* _TRY IT_:
Leave out the pictures and output the data verbatim.

Change listing data:
────────────────────

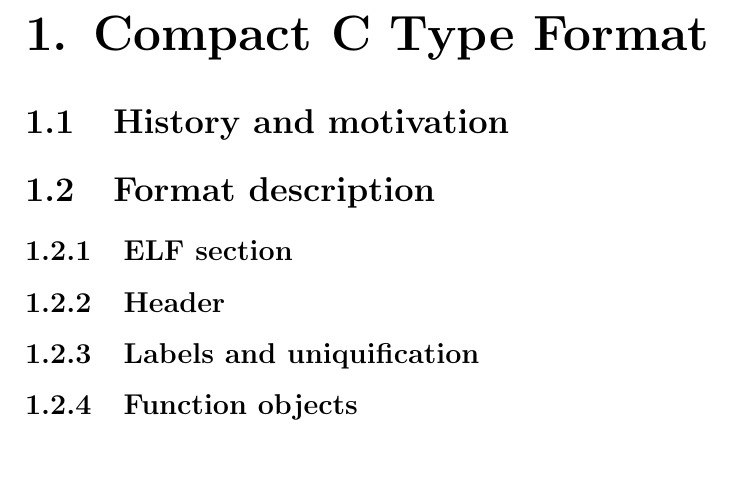
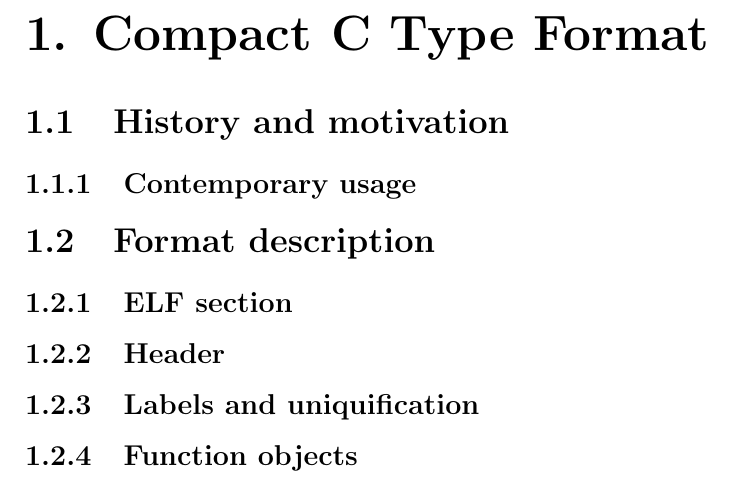
Before and after one commit to pasky/bc_thesis, a LaTeX thesis (thesis.tex, which reads chap1.tex): part of page 8 of 16, cut so that both start at the same text, the shorter picture padded with empty space. Compiled offline with pdfLaTeX.

Commit message:
Moved contemporary usage as a subsection of history and motivation

```diff
--- a/chap1.tex
+++ b/chap1.tex
@@ -1,6 +1,7 @@
 \chapter{Compact C Type Format}
 
 \section{History and motivation}
+\subsection{Contemporary usage}
 \section{Format description}
 \subsection{ELF section}
 \subsection{Header}
```
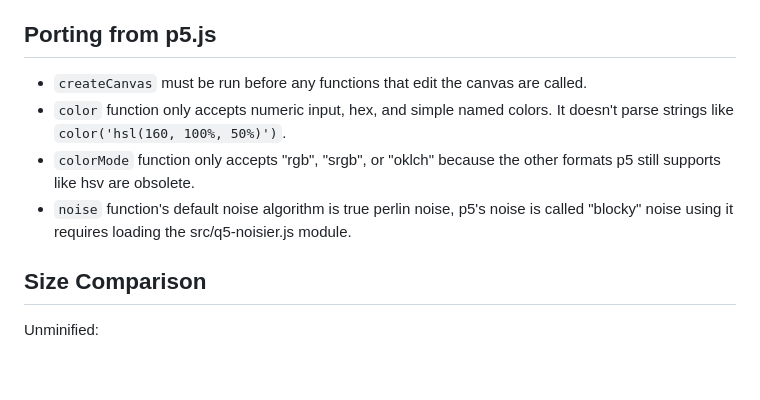
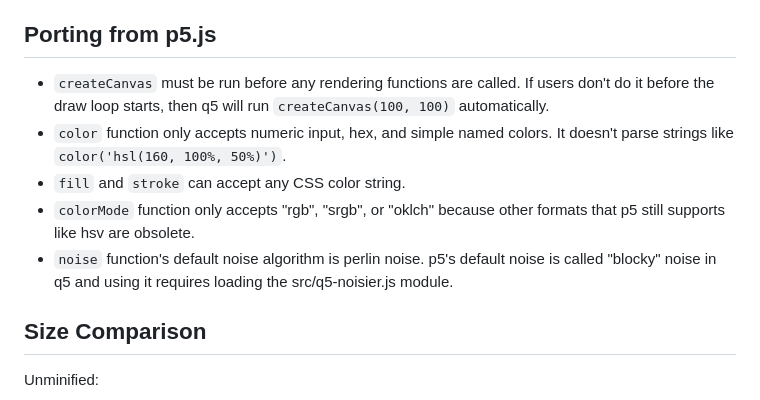
Before and after one commit to q5js/q5.js, a Markdown page: README.md, the part around the change. Rendered like a GitHub page; blank space fills up the shorter version.

```diff
--- a/README.md
+++ b/README.md
@@ -307,10 +307,11 @@ Features added by @LingDong-:
 
 ## Porting from p5.js
 
-- `createCanvas` must be run before any functions that edit the canvas are called.
+- `createCanvas` must be run before any rendering functions are called. If users don't do it before the draw loop starts, then q5 will run `createCanvas(100, 100)` automatically.
 - `color` function only accepts numeric input, hex, and simple named colors. It doesn't parse strings like `color('hsl(160, 100%, 50%)')`.
-- `colorMode` function only accepts "rgb", "srgb", or "oklch" because the other formats p5 still supports like hsv are obsolete.
-- `noise` function's default noise algorithm is true perlin noise, p5's noise is called "blocky" noise using it requires loading the src/q5-noisier.js module.
+- `fill` and `stroke` can accept any CSS color string.
+- `colorMode` function only accepts "rgb", "srgb", or "oklch" because other formats that p5 still supports like hsv are obsolete.
+- `noise` function's default noise algorithm is perlin noise. p5's default noise is called "blocky" noise in q5 and using it requires loading the src/q5-noisier.js module.
 
 ## Size Comparison
 
```
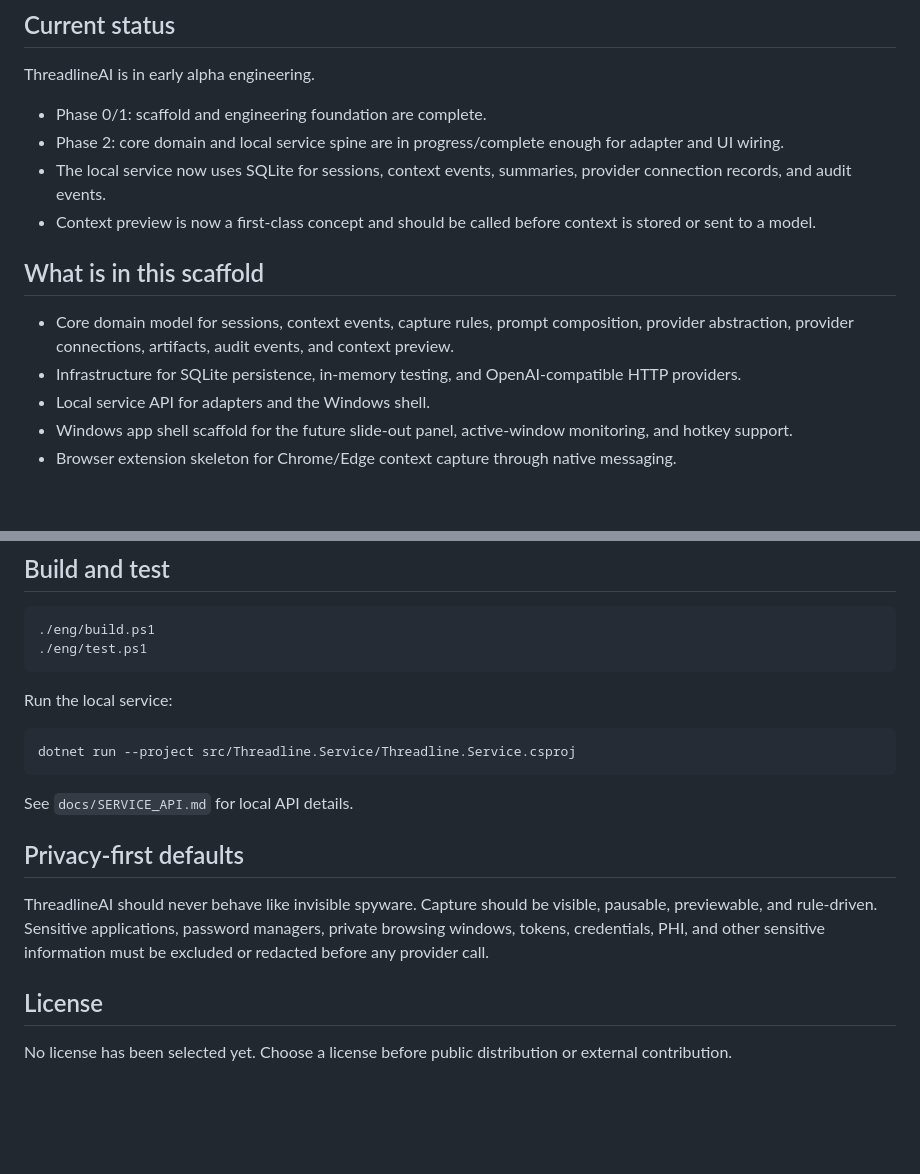
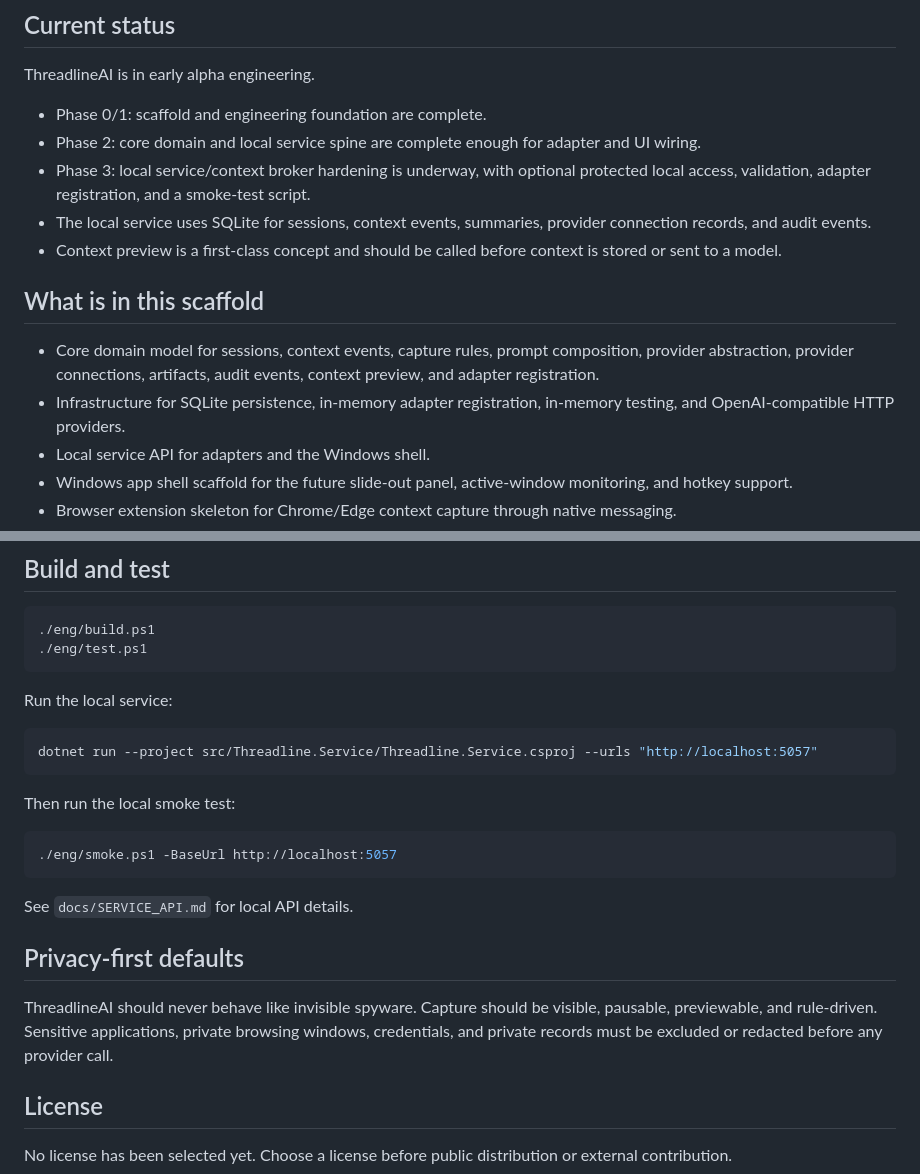
Before and after one commit to grumpystrongman/ThreadlineAI, a Markdown page: README.md, 2 parts joined by grey strips. Rendered like a GitHub page; blank space fills up the shorter version.

Commit message:
Phase 3: update README with broker hardening status

````diff
--- a/README.md
+++ b/README.md
@@ -9,14 +9,15 @@ The project is provider-agnostic. OpenAI, Anthropic Claude, Gemini, DeepSeek, Op
 ThreadlineAI is in early alpha engineering.
 
 - Phase 0/1: scaffold and engineering foundation are complete.
-- Phase 2: core domain and local service spine are in progress/complete enough for adapter and UI wiring.
-- The local service now uses SQLite for sessions, context events, summaries, provider connection records, and audit events.
-- Context preview is now a first-class concept and should be called before context is stored or sent to a model.
+- Phase 2: core domain and local service spine are complete enough for adapter and UI wiring.
+- Phase 3: local service/context broker hardening is underway, with optional protected local access, validation, adapter registration, and a smoke-test script.
+- The local service uses SQLite for sessions, context events, summaries, provider connection records, and audit events.
+- Context preview is a first-class concept and should be called before context is stored or sent to a model.
 
 ## What is in this scaffold
 
-- Core domain model for sessions, context events, capture rules, prompt composition, provider abstraction, provider connections, artifacts, audit events, and context preview.
-- Infrastructure for SQLite persistence, in-memory testing, and OpenAI-compatible HTTP providers.
+- Core domain model for sessions, context events, capture rules, prompt composition, provider abstraction, provider connections, artifacts, audit events, context preview, and adapter registration.
+- Infrastructure for SQLite persistence, in-memory adapter registration, in-memory testing, and OpenAI-compatible HTTP providers.
 - Local service API for adapters and the Windows shell.
 - Windows app shell scaffold for the future slide-out panel, active-window monitoring, and hotkey support.
 - Browser extension skeleton for Chrome/Edge context capture through native messaging.
@@ -71,14 +72,20 @@ tests/
 Run the local service:
 
 ```powershell
-dotnet run --project src/Threadline.Service/Threadline.Service.csproj
+dotnet run --project src/Threadline.Service/Threadline.Service.csproj --urls "http://localhost:5057"
+```
+
+Then run the local smoke test:
+
+```powershell
+./eng/smoke.ps1 -BaseUrl http://localhost:5057
 ```
 
 See `docs/SERVICE_API.md` for local API details.
 
 ## Privacy-first defaults
 
-ThreadlineAI should never behave like invisible spyware. Capture should be visible, pausable, previewable, and rule-driven. Sensitive applications, password managers, private browsing windows, tokens, credentials, PHI, and other sensitive information must be excluded or redacted before any provider call.
+ThreadlineAI should never behave like invisible spyware. Capture should be visible, pausable, previewable, and rule-driven. Sensitive applications, private browsing windows, credentials, and private records must be excluded or redacted before any provider call.
 
 ## License
 
````
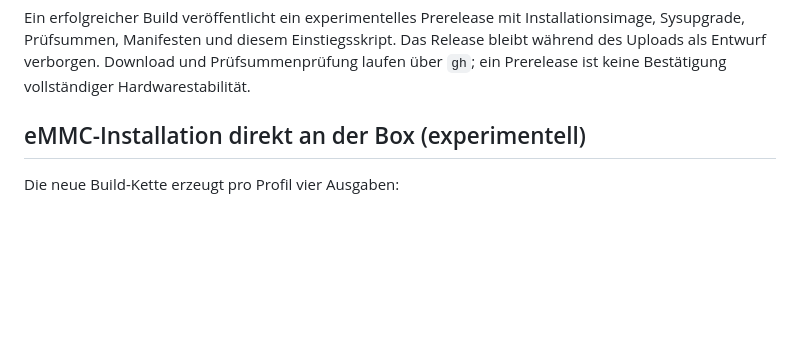
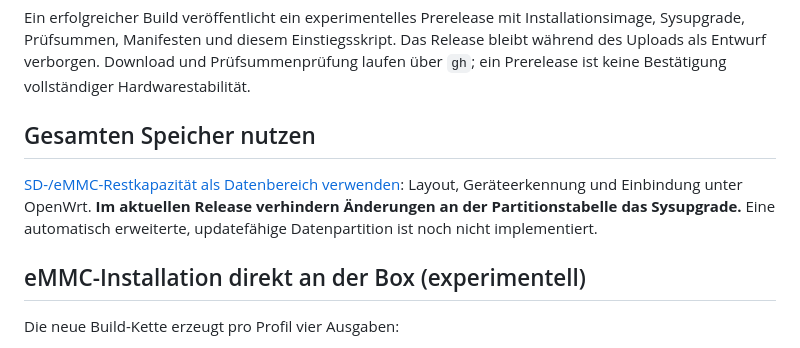
Before and after one commit to frogro/t95h-linux, a Markdown page: README.md, the part around the change. Rendered like a GitHub page; blank space fills up the shorter version.

Commit message:
Document SD and eMMC capacity use and current upgrade constraints

```diff
--- a/README.md
+++ b/README.md
@@ -40,6 +40,13 @@ Prerelease mit Installationsimage, Sysupgrade, Prüfsummen, Manifesten und diese
 Einstiegsskript. Das Release bleibt während des Uploads als Entwurf verborgen.
 Download und Prüfsummenprüfung laufen über `gh`; ein Prerelease ist keine
 Bestätigung vollständiger Hardwarestabilität.
+
+## Gesamten Speicher nutzen
+
+[SD-/eMMC-Restkapazität als Datenbereich verwenden](docs/storage-capacity.md):
+Layout, Geräteerkennung und Einbindung unter OpenWrt. **Im aktuellen Release
+verhindern Änderungen an der Partitionstabelle das Sysupgrade.** Eine automatisch
+erweiterte, updatefähige Datenpartition ist noch nicht implementiert.
 
 ## eMMC-Installation direkt an der Box (experimentell)
 
```
Also changed, not shown: docs/storage-capacity.md (added, +143 -0 lines).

────────────────────

* _ANSWER TO THE EXERCISE_:
Before and after one commit to pasky/bc_thesis, a LaTeX thesis (thesis.tex, which reads chap1.tex): part of page 8 of 16, cut so that both start at the same text, the shorter picture padded with empty space. Compiled offline with pdfLaTeX.

Commit message:
Moved contemporary usage as a subsection of history and motivation

```diff
--- a/chap1.tex
+++ b/chap1.tex
@@ -1,6 +1,7 @@
 \chapter{Compact C Type Format}
 
 \section{History and motivation}
+\subsection{Contemporary usage}
 \section{Format description}
 \subsection{ELF section}
 \subsection{Header}
```
Before and after one commit to q5js/q5.js, a Markdown page: README.md, the part around the change. Rendered like a GitHub page; blank space fills up the shorter version.

```diff
--- a/README.md
+++ b/README.md
@@ -307,10 +307,11 @@ Features added by @LingDong-:
 
 ## Porting from p5.js
 
-- `createCanvas` must be run before any functions that edit the canvas are called.
+- `createCanvas` must be run before any rendering functions are called. If users don't do it before the draw loop starts, then q5 will run `createCanvas(100, 100)` automatically.
 - `color` function only accepts numeric input, hex, and simple named colors. It doesn't parse strings like `color('hsl(160, 100%, 50%)')`.
-- `colorMode` function only accepts "rgb", "srgb", or "oklch" because the other formats p5 still supports like hsv are obsolete.
-- `noise` function's default noise algorithm is true perlin noise, p5's noise is called "blocky" noise using it requires loading the src/q5-noisier.js module.
+- `fill` and `stroke` can accept any CSS color string.
+- `colorMode` function only accepts "rgb", "srgb", or "oklch" because other formats that p5 still supports like hsv are obsolete.
+- `noise` function's default noise algorithm is perlin noise. p5's default noise is called "blocky" noise in q5 and using it requires loading the src/q5-noisier.js module.
 
 ## Size Comparison
 
```
Before and after one commit to grumpystrongman/ThreadlineAI, a Markdown page: README.md, 2 parts joined by grey strips. Rendered like a GitHub page; blank space fills up the shorter version.

Commit message:
Phase 3: update README with broker hardening status

````diff
--- a/README.md
+++ b/README.md
@@ -9,14 +9,15 @@ The project is provider-agnostic. OpenAI, Anthropic Claude, Gemini, DeepSeek, Op
 ThreadlineAI is in early alpha engineering.
 
 - Phase 0/1: scaffold and engineering foundation are complete.
-- Phase 2: core domain and local service spine are in progress/complete enough for adapter and UI wiring.
-- The local service now uses SQLite for sessions, context events, summaries, provider connection records, and audit events.
-- Context preview is now a first-class concept and should be called before context is stored or sent to a model.
+- Phase 2: core domain and local service spine are complete enough for adapter and UI wiring.
+- Phase 3: local service/context broker hardening is underway, with optional protected local access, validation, adapter registration, and a smoke-test script.
+- The local service uses SQLite for sessions, context events, summaries, provider connection records, and audit events.
+- Context preview is a first-class concept and should be called before context is stored or sent to a model.
 
 ## What is in this scaffold
 
-- Core domain model for sessions, context events, capture rules, prompt composition, provider abstraction, provider connections, artifacts, audit events, and context preview.
-- Infrastructure for SQLite persistence, in-memory testing, and OpenAI-compatible HTTP providers.
+- Core domain model for sessions, context events, capture rules, prompt composition, provider abstraction, provider connections, artifacts, audit events, context preview, and adapter registration.
+- Infrastructure for SQLite persistence, in-memory adapter registration, in-memory testing, and OpenAI-compatible HTTP providers.
 - Local service API for adapters and the Windows shell.
 - Windows app shell scaffold for the future slide-out panel, active-window monitoring, and hotkey support.
 - Browser extension skeleton for Chrome/Edge context capture through native messaging.
@@ -71,14 +72,20 @@ tests/
 Run the local service:
 
 ```powershell
-dotnet run --project src/Threadline.Service/Threadline.Service.csproj
+dotnet run --project src/Threadline.Service/Threadline.Service.csproj --urls "http://localhost:5057"
+```
+
+Then run the local smoke test:
+
+```powershell
+./eng/smoke.ps1 -BaseUrl http://localhost:5057
 ```
 
 See `docs/SERVICE_API.md` for local API details.
 
 ## Privacy-first defaults
 
-ThreadlineAI should never behave like invisible spyware. Capture should be visible, pausable, previewable, and rule-driven. Sensitive applications, password managers, private browsing windows, tokens, credentials, PHI, and other sensitive information must be excluded or redacted before any provider call.
+ThreadlineAI should never behave like invisible spyware. Capture should be visible, pausable, previewable, and rule-driven. Sensitive applications, private browsing windows, credentials, and private records must be excluded or redacted before any provider call.
 
 ## License
 
````
Before and after one commit to frogro/t95h-linux, a Markdown page: README.md, the part around the change. Rendered like a GitHub page; blank space fills up the shorter version.

Commit message:
Document SD and eMMC capacity use and current upgrade constraints

```diff
--- a/README.md
+++ b/README.md
@@ -40,6 +40,13 @@ Prerelease mit Installationsimage, Sysupgrade, Prüfsummen, Manifesten und diese
 Einstiegsskript. Das Release bleibt während des Uploads als Entwurf verborgen.
 Download und Prüfsummenprüfung laufen über `gh`; ein Prerelease ist keine
 Bestätigung vollständiger Hardwarestabilität.
+
+## Gesamten Speicher nutzen
+
+[SD-/eMMC-Restkapazität als Datenbereich verwenden](docs/storage-capacity.md):
+Layout, Geräteerkennung und Einbindung unter OpenWrt. **Im aktuellen Release
+verhindern Änderungen an der Partitionstabelle das Sysupgrade.** Eine automatisch
+erweiterte, updatefähige Datenpartition ist noch nicht implementiert.
 
 ## eMMC-Installation direkt an der Box (experimentell)
 
```
Also changed, not shown: docs/storage-capacity.md (added, +143 -0 lines).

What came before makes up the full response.